#### [Aim of the task]
State how many lines in the records hold the word "relative", giving the number and no other text.

#### [Information provided]
++++++++++
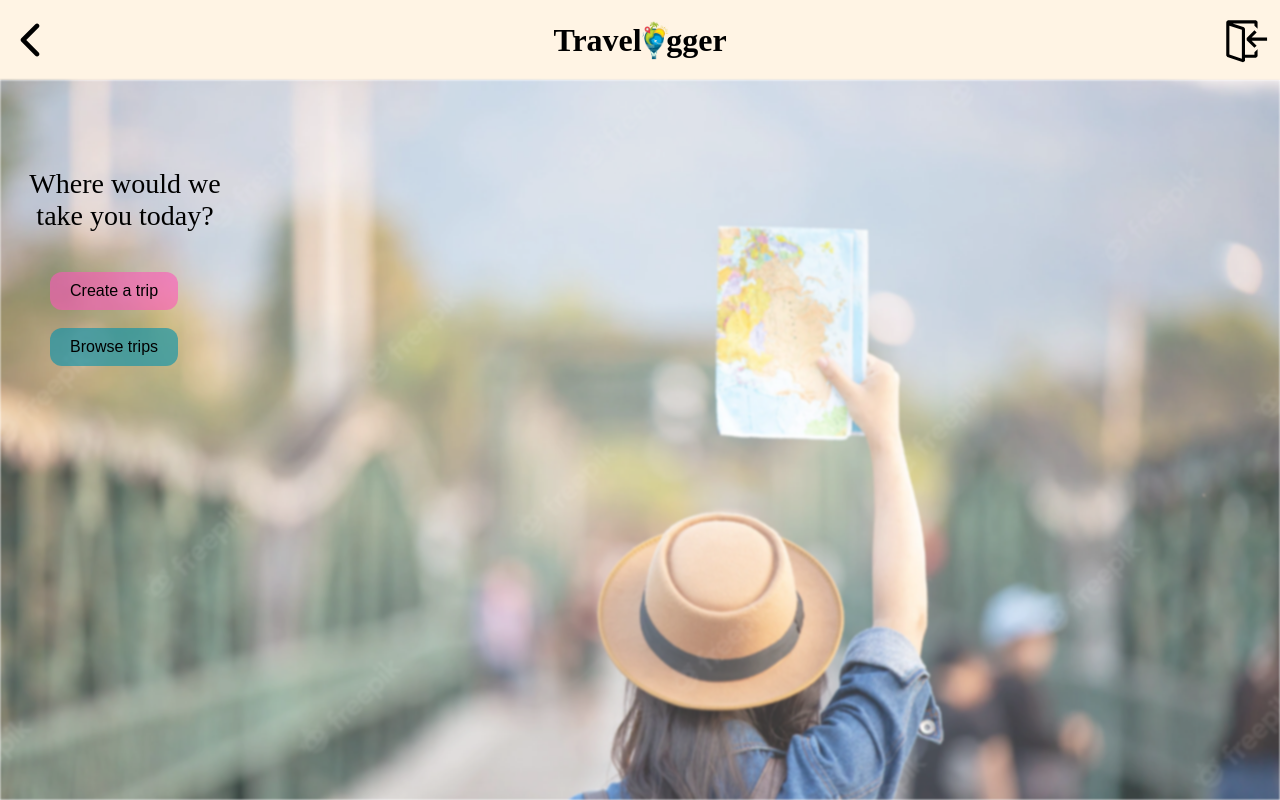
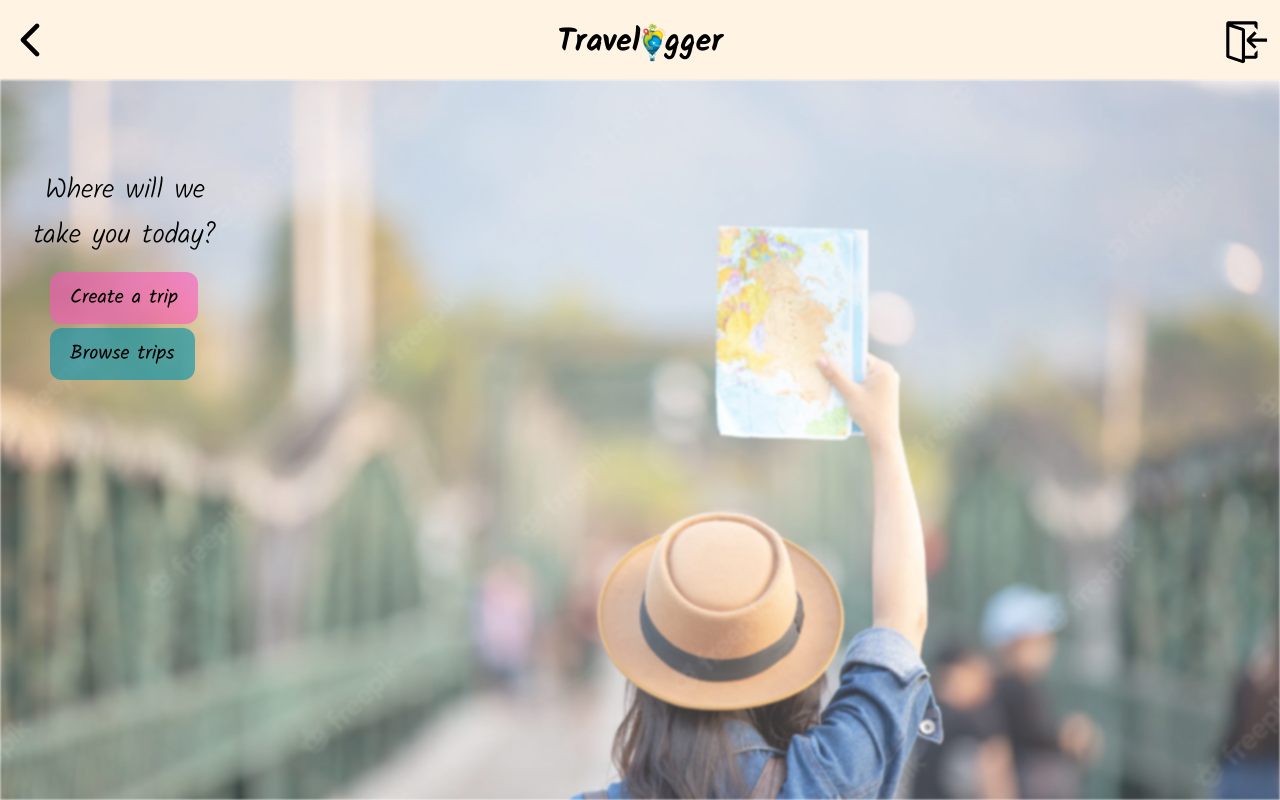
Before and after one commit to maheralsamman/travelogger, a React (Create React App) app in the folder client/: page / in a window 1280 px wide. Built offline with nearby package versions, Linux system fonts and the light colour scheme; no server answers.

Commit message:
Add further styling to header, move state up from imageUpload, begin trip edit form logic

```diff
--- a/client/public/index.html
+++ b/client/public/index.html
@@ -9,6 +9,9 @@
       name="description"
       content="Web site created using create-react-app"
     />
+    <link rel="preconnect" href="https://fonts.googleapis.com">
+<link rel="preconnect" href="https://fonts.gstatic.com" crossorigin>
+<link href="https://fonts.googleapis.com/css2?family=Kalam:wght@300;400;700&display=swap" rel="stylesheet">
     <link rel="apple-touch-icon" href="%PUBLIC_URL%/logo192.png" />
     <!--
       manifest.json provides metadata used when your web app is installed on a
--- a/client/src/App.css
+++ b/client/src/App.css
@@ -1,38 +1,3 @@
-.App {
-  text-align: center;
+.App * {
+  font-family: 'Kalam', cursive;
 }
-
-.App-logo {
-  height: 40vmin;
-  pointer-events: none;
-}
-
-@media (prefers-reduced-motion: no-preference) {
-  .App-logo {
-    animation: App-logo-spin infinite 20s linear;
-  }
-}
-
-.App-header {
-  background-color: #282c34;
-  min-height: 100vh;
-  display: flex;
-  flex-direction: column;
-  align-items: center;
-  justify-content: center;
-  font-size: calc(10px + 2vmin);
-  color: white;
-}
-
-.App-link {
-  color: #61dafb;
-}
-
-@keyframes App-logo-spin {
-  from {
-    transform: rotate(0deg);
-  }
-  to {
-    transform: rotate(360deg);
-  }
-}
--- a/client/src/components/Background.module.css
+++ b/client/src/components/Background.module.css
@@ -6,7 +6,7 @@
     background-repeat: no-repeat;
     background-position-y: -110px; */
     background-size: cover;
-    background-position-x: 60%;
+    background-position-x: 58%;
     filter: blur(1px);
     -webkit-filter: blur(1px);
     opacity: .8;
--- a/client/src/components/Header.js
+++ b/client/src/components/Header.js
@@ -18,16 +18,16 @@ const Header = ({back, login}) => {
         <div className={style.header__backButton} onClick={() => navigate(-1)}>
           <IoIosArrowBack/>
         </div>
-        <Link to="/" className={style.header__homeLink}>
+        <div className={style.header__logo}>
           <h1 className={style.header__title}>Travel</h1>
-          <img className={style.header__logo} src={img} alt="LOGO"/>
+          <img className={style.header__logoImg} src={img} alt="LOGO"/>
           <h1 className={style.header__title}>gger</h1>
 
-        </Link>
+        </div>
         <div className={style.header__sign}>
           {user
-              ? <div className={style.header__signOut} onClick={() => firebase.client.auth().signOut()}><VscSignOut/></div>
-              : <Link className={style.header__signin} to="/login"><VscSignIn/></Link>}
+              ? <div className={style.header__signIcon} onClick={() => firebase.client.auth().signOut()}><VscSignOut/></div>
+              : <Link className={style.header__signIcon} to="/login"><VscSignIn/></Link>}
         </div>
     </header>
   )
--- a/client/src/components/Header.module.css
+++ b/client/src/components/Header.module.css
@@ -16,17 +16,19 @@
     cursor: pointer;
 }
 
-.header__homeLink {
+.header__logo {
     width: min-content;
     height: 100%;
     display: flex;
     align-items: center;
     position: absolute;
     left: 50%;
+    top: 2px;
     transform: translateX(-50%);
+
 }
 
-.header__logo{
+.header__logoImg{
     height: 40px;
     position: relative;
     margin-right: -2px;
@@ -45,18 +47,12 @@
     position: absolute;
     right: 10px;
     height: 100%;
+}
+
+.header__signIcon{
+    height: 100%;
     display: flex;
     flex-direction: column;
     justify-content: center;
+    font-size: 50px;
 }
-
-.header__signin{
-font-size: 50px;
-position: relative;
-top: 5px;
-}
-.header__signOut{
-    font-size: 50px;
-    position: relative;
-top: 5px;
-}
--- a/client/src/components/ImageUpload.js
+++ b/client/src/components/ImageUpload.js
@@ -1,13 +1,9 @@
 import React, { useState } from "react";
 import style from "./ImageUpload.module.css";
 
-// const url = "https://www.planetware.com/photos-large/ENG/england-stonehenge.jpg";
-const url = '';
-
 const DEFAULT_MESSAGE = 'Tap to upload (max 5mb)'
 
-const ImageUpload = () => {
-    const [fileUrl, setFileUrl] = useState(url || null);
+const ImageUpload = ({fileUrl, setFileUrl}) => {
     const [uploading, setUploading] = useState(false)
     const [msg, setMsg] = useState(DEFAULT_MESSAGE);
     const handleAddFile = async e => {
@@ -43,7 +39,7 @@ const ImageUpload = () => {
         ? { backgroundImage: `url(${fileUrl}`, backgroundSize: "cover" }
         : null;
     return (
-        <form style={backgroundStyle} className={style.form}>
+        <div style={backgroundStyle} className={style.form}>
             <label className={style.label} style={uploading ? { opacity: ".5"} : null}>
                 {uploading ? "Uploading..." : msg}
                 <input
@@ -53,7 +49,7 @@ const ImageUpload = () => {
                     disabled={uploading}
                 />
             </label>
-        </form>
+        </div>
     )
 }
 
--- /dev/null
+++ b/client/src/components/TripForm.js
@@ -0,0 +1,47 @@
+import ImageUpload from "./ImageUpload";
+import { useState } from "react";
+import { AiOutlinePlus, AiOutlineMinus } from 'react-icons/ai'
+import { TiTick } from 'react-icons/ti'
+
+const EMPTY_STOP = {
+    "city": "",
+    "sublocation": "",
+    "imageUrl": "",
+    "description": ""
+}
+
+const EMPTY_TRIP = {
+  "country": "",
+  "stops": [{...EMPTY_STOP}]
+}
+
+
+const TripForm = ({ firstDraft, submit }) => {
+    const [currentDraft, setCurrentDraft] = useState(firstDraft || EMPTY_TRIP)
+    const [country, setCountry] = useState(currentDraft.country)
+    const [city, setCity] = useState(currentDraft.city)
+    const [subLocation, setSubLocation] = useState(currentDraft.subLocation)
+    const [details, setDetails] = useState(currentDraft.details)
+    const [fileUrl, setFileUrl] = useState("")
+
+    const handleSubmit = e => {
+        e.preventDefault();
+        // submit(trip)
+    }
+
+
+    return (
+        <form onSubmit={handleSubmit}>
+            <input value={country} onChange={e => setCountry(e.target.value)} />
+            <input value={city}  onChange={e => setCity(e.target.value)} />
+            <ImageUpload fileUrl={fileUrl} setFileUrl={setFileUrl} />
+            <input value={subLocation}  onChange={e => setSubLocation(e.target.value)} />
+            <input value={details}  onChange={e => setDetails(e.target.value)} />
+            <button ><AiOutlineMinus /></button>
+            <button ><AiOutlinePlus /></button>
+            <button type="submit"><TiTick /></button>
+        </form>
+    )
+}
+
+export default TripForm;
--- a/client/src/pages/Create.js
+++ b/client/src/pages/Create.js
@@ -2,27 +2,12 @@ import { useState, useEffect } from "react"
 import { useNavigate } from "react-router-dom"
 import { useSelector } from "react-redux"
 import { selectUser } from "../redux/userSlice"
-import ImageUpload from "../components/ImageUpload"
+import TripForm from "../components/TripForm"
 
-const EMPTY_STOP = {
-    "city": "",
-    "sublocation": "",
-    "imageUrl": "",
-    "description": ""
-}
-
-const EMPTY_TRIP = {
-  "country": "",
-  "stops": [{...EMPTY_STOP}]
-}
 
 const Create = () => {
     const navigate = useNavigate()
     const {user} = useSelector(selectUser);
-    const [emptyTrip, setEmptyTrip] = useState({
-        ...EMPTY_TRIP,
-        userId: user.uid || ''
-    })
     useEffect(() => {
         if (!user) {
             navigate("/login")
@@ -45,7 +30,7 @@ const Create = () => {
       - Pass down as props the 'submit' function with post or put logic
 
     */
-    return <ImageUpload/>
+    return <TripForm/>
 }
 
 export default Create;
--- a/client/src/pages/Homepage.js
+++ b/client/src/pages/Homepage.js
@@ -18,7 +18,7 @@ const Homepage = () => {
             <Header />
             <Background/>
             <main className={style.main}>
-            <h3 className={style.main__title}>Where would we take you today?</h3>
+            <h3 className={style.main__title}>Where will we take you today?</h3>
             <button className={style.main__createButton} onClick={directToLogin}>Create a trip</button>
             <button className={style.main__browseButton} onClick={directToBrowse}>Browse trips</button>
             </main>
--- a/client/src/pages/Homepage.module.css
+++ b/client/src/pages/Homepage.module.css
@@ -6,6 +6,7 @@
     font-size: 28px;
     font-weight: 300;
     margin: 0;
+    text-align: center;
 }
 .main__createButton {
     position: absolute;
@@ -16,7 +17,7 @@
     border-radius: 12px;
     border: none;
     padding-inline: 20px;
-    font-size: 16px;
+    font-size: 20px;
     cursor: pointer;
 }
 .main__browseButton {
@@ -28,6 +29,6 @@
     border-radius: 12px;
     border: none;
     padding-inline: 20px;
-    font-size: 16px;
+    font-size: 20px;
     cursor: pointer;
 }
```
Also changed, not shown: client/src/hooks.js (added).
++++++++++
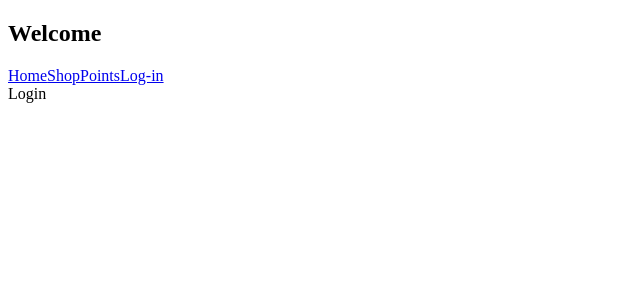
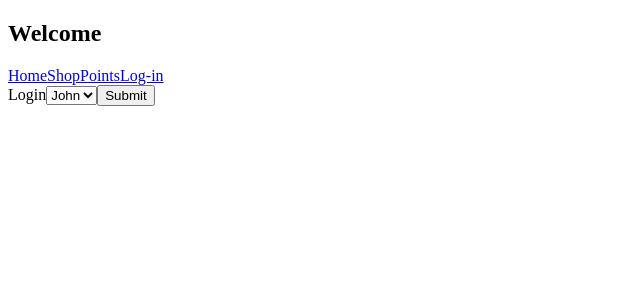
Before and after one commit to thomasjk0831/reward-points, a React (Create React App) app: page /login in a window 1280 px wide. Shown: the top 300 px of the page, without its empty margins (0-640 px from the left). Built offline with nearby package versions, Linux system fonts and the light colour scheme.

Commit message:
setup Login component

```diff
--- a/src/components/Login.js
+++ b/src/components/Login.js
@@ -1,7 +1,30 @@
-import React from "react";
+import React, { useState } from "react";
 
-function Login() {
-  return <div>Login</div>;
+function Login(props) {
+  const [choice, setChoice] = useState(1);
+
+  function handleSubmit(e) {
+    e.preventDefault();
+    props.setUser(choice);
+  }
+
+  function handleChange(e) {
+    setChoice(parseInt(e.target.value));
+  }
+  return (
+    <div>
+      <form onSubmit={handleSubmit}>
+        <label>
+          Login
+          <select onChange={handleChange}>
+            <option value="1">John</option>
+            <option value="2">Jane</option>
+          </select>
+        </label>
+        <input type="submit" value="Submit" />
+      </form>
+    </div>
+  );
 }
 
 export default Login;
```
++++++++++
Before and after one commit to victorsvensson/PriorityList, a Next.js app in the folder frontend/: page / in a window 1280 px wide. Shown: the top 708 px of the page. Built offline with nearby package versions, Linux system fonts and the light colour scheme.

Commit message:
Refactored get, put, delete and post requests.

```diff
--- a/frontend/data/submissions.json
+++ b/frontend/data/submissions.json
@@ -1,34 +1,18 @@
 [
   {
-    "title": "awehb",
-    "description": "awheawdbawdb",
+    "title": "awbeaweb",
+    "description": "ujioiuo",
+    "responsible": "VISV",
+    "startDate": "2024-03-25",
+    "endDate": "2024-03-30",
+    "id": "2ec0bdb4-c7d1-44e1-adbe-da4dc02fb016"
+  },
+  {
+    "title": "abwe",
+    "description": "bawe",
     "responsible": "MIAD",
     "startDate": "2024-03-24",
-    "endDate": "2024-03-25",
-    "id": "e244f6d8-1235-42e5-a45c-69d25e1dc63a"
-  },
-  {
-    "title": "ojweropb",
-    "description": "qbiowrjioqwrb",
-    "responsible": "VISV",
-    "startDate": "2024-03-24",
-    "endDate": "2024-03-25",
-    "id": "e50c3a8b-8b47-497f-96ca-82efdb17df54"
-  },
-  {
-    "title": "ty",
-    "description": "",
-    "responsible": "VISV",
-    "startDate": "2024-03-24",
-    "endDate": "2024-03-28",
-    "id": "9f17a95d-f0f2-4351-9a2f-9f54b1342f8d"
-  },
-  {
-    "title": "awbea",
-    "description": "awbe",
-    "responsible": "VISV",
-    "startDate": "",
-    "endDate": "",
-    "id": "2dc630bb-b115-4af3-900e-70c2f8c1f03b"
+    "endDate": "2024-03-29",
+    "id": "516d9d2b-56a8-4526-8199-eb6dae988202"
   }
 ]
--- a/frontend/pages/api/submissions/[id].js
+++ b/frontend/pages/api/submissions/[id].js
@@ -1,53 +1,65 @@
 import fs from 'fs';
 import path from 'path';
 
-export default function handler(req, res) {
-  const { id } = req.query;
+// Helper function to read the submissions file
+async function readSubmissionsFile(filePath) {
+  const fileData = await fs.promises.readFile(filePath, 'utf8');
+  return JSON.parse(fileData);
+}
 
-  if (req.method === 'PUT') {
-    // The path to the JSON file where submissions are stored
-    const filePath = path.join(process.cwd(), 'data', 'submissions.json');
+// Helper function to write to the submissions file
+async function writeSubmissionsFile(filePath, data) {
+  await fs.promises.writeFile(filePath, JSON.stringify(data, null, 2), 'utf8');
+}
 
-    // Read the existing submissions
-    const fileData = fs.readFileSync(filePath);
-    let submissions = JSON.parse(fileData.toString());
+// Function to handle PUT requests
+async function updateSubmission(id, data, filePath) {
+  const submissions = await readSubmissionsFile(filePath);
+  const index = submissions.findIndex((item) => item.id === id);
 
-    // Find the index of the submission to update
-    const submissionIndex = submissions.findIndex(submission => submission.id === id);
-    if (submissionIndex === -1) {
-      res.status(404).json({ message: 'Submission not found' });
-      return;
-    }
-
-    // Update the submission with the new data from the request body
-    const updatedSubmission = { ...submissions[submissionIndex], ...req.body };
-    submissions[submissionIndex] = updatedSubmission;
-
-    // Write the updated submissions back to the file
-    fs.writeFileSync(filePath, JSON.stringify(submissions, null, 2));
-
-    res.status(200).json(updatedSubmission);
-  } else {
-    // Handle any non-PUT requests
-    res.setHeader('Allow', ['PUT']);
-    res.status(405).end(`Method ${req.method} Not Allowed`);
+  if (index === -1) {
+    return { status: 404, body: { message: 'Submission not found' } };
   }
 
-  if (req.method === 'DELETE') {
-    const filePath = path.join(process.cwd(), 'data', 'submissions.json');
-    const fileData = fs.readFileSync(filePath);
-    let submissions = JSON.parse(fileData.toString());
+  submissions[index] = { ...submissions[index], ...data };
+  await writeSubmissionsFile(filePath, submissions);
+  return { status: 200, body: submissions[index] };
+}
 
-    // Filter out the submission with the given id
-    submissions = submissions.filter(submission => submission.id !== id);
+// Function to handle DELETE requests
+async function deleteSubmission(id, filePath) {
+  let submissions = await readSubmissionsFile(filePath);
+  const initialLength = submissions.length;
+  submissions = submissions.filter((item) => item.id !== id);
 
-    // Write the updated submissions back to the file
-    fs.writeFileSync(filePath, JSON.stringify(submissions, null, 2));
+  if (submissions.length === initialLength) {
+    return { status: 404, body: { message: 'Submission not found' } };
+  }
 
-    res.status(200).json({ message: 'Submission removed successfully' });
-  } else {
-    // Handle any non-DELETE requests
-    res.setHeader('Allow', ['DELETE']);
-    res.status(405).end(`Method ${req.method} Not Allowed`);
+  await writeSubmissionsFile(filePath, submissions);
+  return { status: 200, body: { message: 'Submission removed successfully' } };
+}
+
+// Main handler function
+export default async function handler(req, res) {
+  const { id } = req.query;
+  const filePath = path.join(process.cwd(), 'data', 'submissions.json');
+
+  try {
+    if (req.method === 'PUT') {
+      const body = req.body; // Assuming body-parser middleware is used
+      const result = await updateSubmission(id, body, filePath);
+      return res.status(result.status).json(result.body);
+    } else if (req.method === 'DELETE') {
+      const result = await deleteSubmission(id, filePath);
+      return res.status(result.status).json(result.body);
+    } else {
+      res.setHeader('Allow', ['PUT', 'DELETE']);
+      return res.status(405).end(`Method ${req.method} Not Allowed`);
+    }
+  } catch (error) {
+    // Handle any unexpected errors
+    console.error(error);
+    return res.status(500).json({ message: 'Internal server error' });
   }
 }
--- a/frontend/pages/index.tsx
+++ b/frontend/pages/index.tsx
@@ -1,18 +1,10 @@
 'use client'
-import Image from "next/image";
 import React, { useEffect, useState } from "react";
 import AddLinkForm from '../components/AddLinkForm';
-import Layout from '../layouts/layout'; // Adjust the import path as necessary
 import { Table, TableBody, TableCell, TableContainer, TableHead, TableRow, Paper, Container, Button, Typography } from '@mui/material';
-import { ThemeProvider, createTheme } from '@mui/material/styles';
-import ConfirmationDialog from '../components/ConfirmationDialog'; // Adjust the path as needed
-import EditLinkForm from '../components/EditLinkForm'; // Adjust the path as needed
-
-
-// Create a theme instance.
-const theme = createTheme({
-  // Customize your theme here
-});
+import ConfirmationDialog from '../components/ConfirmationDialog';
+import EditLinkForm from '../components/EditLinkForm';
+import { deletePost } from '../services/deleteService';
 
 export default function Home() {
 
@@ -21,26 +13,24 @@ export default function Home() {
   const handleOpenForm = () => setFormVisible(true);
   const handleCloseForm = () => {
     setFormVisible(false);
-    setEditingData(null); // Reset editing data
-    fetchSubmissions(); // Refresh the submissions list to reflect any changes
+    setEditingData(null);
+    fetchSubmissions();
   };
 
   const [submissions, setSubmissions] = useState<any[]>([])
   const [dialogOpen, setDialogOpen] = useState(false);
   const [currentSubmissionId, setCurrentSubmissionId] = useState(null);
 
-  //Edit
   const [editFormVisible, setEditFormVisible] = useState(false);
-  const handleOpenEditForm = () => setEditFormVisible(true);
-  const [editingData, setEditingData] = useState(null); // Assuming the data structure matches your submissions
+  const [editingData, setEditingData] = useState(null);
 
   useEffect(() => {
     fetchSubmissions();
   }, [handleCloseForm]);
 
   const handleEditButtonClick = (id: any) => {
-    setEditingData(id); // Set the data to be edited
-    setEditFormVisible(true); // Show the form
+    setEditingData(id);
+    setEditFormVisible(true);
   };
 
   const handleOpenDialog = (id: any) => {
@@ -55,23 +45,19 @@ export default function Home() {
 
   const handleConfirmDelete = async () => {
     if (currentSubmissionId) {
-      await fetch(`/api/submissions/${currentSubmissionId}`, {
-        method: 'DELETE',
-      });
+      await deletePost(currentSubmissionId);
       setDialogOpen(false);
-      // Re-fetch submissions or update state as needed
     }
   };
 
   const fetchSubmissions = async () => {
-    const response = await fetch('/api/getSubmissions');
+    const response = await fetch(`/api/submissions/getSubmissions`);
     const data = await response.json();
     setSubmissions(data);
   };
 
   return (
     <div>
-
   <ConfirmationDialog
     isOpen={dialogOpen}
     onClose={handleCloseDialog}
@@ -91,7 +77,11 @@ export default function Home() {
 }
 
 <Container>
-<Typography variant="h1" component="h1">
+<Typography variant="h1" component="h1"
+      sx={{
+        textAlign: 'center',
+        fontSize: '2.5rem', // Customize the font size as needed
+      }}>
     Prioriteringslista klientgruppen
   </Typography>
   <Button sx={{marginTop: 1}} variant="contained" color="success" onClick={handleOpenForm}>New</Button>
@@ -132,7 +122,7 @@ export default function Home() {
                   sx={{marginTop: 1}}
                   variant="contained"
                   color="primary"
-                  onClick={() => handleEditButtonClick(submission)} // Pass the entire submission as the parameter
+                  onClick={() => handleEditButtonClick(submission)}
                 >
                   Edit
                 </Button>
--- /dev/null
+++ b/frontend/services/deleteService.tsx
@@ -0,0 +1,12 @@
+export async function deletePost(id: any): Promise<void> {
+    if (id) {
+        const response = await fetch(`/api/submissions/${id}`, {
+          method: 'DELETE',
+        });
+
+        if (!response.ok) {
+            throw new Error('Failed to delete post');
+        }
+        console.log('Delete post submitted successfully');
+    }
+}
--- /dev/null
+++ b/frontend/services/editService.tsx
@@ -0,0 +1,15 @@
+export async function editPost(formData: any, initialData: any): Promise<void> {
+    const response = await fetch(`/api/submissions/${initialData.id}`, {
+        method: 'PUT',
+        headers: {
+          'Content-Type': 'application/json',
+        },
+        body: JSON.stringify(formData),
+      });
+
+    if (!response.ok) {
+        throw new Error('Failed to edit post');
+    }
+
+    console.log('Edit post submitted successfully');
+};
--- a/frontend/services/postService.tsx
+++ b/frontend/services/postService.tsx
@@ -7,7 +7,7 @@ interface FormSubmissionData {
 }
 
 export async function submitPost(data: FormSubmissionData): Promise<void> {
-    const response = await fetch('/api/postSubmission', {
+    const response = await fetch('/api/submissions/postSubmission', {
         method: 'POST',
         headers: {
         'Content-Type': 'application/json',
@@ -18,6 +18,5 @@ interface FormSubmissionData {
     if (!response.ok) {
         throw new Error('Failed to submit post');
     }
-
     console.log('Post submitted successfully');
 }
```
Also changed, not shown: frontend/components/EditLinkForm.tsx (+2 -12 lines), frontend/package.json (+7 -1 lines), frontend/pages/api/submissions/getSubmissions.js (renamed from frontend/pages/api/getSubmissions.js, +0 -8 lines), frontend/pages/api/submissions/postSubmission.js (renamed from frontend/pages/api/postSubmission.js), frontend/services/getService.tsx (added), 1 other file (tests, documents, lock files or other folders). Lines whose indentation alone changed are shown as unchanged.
++++++++++
#### [Written solution]
3